She then posed the million-dollar question: "AITA [am I the asshole] for asking my fiancé with heterochromia to wear contact lenses for our wedding photos?"
The verdict was quickly made: according to the strangers of the internet, she was, indeed, the asshole.
Taking to the comments, many readers expressed their confusion as to why the woman would want to hide a quirk that makes her partner unique - particularly on the day she plans to legally cement their relationship.
"You say you don't mind his eyes and yet you are so ashamed that you don't want them in your wedding pictures? If you can't be happy standing next to him for who he is, you don't deserve to stand next to him at all," one responded.
Summing up the situation, another wrote: "You're asking him to change a part of who he is so you can have 'perfect' wedding pictures."
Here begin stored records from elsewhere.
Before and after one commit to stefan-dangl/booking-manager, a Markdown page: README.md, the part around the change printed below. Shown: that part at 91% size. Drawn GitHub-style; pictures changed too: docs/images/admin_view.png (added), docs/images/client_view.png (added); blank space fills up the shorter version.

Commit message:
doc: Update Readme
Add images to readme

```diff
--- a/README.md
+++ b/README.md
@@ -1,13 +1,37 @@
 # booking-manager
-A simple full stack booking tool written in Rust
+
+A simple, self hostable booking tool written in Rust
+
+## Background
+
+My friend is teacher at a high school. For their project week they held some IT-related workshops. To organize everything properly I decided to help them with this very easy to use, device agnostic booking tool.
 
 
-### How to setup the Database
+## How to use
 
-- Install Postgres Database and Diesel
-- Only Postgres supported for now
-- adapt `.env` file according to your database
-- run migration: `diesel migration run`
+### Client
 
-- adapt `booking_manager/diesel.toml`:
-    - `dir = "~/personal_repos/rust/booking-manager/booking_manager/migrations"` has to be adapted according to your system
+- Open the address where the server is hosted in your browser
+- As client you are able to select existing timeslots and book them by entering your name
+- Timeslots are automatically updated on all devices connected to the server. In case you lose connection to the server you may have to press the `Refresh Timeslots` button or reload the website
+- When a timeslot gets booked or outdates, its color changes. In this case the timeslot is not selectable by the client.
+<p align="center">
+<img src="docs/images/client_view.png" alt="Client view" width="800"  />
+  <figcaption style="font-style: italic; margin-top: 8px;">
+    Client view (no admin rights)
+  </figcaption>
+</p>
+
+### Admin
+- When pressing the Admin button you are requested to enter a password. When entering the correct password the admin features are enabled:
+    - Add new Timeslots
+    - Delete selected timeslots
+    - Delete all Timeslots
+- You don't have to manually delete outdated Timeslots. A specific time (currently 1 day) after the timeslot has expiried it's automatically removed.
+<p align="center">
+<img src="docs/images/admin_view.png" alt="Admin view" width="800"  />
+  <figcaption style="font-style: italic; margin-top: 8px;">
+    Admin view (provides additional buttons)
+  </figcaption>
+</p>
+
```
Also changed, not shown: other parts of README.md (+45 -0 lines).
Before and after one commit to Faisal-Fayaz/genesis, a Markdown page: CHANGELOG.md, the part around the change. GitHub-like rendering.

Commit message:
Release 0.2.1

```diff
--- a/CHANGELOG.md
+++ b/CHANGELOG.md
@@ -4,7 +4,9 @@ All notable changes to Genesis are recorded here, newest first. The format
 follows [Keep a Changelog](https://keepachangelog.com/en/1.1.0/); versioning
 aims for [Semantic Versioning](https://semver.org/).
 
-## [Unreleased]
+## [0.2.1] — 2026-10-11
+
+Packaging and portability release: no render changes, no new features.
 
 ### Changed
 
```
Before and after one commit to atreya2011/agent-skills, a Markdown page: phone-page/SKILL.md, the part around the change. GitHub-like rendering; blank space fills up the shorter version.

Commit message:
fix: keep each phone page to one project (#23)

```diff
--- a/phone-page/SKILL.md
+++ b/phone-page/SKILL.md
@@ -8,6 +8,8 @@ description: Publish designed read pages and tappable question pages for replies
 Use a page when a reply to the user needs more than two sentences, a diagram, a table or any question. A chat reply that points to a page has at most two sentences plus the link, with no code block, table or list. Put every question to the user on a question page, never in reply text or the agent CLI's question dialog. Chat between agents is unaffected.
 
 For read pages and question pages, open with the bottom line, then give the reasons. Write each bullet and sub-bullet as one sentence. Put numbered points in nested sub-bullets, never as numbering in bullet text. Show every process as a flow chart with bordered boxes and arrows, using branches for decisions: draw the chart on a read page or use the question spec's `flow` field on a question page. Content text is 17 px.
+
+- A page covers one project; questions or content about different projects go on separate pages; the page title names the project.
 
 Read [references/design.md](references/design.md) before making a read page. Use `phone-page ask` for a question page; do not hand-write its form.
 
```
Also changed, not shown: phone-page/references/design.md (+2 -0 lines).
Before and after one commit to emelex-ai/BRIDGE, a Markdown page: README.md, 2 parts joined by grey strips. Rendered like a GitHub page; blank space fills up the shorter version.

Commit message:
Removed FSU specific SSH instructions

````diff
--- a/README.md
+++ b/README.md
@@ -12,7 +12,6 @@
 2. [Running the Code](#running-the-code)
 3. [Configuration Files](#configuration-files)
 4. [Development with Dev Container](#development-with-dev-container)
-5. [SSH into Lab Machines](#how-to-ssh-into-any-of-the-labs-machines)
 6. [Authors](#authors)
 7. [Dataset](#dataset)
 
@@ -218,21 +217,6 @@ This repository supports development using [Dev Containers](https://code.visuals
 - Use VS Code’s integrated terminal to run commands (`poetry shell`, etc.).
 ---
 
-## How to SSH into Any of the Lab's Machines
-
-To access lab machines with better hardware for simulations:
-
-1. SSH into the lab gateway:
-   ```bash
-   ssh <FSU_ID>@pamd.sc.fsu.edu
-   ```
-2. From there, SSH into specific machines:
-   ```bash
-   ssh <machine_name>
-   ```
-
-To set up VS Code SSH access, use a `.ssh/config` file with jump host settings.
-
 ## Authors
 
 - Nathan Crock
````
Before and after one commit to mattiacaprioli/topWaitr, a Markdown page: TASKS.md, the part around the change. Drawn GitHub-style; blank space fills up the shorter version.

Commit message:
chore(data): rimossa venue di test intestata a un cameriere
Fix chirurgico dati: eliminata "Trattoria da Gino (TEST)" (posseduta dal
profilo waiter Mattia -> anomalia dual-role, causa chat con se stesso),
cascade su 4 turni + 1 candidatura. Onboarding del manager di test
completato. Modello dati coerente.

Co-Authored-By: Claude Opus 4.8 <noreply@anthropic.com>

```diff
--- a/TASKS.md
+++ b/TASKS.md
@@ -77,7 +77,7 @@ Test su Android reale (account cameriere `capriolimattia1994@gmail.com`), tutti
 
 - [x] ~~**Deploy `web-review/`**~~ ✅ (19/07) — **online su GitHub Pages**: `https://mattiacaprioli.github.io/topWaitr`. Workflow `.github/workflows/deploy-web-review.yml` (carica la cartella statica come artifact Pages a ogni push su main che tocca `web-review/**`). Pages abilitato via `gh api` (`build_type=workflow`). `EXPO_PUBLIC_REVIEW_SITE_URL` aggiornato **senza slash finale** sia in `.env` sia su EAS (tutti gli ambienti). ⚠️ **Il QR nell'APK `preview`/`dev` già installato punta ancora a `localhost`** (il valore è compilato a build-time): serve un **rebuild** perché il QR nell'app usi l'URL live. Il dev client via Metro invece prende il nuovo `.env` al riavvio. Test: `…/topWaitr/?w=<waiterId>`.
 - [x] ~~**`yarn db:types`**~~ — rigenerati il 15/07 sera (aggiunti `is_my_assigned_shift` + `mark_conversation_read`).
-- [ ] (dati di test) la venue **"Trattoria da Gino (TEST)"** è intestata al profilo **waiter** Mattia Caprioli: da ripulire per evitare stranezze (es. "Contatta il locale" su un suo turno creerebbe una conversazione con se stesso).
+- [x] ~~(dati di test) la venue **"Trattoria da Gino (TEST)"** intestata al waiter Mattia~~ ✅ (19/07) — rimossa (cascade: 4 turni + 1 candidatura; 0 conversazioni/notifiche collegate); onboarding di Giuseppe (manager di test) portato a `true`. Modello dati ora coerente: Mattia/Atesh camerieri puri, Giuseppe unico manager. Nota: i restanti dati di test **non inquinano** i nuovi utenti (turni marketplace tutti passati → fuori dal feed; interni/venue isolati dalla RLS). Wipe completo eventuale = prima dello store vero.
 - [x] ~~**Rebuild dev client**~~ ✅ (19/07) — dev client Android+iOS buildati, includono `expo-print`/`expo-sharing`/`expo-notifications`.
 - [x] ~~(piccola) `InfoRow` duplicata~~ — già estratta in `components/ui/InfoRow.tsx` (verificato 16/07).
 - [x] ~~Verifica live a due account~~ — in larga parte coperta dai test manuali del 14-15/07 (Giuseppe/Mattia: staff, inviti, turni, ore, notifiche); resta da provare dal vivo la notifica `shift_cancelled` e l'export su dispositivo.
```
A third commented: "If he does this, all he's going to think when he sees those wedding pictures is how his wife was so worried about how they would look that she didn't care about how I felt."
"He wants to look like himself in photos. Himself includes mismatched eyes. Eyes you supposedly fell in love with. Think long and hard about the callousness of your suggestion," a fourth weighed in.
"Heartless… OP [original poster], I assume you're marrying your husband for who he is. And that comes with heterochromia. From his perspective, you're asking him to essentially "normalise" his "abnormality" for the photo album. Cruel, OP. So very cruel," a fifth replied.
And another pitched in: "OP, what would you think if he asked you to photoshop your t*ts because they're slightly asymmetrical? But the pictures would look so much better! You're definitely the asshole."
The post has since been removed by the forum's moderators and the thread has been locked.
Heterochromia is relatively uncommon. According to eye care specialists Auckland Eye, heterochromia is an unusual condition where a person has two different-coloured irises, which naturally occurs in approximately six out of 1000 people who are born with the condition. The colour of the iris is determined by the pigment melanin, and heterochromia is the result of either an excess or lack of melanin.
The most common cause of heterochromia is congenital and the result of a benign mutation affecting the way melanin develops in the irises. In most cases, children born with heterochromia will experience no other symptoms - it is not an eye disease and it does not affect visual acuity.
A few famous examples of congenital heterochromia include Mila Kunis, Jane Seymour, and Simon Pegg. The condition also occurs commonly in animals, especially breeds of dogs such as the Siberian Husky, the Border Collie, the Australian Shepherd and the Chihuahua.